§ **TASK DIRECTIONS**
All lines of the records below that contain the word "function" must be listed.

■ ■ ■

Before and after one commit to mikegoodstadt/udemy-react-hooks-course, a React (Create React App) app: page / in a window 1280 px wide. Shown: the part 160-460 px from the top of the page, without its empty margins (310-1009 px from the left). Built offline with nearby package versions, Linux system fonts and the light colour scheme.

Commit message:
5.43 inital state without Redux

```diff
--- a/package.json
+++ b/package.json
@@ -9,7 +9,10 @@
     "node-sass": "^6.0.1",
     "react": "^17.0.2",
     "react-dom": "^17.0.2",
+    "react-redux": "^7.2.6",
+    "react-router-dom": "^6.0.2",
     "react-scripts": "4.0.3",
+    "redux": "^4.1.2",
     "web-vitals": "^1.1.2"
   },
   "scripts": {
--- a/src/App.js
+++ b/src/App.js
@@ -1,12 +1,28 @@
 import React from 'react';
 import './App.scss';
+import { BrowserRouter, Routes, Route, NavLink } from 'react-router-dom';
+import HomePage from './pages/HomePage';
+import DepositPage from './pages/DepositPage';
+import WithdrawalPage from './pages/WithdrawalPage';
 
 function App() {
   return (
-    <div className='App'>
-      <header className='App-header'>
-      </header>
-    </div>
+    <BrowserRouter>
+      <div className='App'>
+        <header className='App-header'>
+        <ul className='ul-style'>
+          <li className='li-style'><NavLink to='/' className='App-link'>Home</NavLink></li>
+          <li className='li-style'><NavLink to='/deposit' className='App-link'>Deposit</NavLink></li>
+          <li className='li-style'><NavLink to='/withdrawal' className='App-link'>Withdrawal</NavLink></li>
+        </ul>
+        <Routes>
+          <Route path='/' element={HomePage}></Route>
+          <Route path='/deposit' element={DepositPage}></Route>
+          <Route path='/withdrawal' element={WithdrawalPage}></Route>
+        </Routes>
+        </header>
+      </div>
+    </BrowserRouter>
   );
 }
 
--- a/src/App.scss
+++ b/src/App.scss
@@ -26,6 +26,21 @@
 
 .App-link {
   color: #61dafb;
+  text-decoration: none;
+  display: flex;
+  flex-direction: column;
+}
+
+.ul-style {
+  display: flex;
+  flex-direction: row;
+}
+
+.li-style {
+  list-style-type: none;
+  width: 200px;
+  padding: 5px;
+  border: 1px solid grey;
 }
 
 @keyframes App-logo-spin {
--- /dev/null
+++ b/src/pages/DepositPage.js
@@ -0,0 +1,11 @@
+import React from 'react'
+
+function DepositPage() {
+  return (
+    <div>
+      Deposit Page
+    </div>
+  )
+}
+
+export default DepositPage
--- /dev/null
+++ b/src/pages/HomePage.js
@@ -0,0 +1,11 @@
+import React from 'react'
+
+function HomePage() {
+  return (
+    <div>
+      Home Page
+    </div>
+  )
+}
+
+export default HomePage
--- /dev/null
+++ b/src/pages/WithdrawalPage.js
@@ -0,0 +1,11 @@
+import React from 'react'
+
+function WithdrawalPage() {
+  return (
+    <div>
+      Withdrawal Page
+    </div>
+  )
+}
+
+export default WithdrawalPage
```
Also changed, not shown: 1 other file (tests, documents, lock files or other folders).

■ ■ ■

§ **YOUR SOLUTION**
 function App() {
+function DepositPage() {
+function HomePage() {
+function WithdrawalPage() {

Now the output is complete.